-- Description of the task --
Copy every record below exactly as written, but leave out the pictures.

-- Input data --
⁂
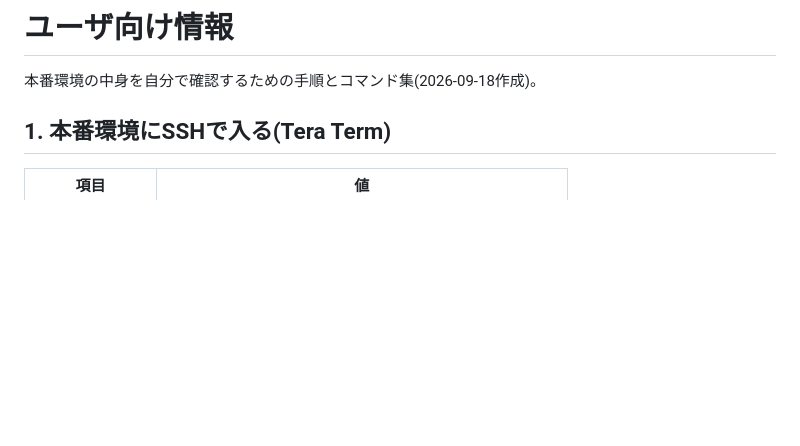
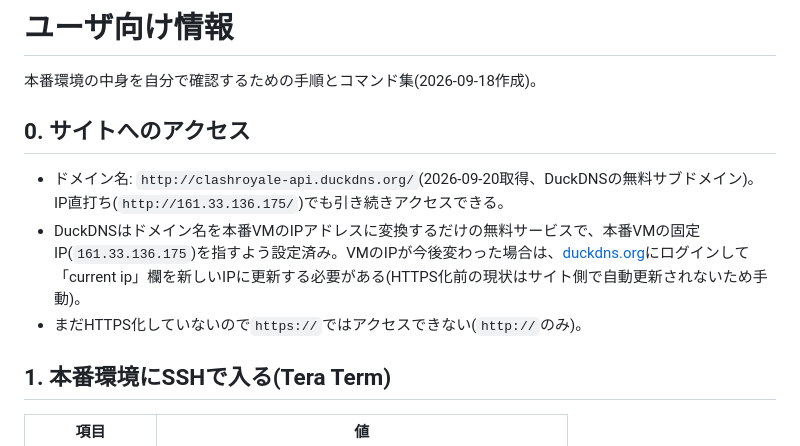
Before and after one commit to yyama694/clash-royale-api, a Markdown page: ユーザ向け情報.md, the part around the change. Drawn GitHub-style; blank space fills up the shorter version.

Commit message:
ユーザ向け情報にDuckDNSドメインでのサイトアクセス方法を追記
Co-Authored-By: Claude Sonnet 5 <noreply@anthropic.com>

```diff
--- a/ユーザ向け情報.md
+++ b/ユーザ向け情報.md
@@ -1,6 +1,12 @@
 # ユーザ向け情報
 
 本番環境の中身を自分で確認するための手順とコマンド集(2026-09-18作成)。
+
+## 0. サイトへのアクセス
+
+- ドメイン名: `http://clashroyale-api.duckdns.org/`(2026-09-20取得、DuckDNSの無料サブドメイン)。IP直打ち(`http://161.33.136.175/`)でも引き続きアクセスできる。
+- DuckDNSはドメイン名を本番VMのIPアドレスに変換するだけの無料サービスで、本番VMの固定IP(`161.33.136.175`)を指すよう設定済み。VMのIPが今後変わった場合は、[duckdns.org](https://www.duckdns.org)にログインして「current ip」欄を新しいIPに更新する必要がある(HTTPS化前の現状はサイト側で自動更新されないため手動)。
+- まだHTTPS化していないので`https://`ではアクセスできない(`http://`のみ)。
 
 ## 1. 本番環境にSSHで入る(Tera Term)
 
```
⁂
-- Exercise result --
Before and after one commit to yyama694/clash-royale-api, a Markdown page: ユーザ向け情報.md, the part around the change. Drawn GitHub-style; blank space fills up the shorter version.

Commit message:
ユーザ向け情報にDuckDNSドメインでのサイトアクセス方法を追記
Co-Authored-By: Claude Sonnet 5 <noreply@anthropic.com>

```diff
--- a/ユーザ向け情報.md
+++ b/ユーザ向け情報.md
@@ -1,6 +1,12 @@
 # ユーザ向け情報
 
 本番環境の中身を自分で確認するための手順とコマンド集(2026-09-18作成)。
+
+## 0. サイトへのアクセス
+
+- ドメイン名: `http://clashroyale-api.duckdns.org/`(2026-09-20取得、DuckDNSの無料サブドメイン)。IP直打ち(`http://161.33.136.175/`)でも引き続きアクセスできる。
+- DuckDNSはドメイン名を本番VMのIPアドレスに変換するだけの無料サービスで、本番VMの固定IP(`161.33.136.175`)を指すよう設定済み。VMのIPが今後変わった場合は、[duckdns.org](https://www.duckdns.org)にログインして「current ip」欄を新しいIPに更新する必要がある(HTTPS化前の現状はサイト側で自動更新されないため手動)。
+- まだHTTPS化していないので`https://`ではアクセスできない(`http://`のみ)。
 
 ## 1. 本番環境にSSHで入る(Tera Term)
 
```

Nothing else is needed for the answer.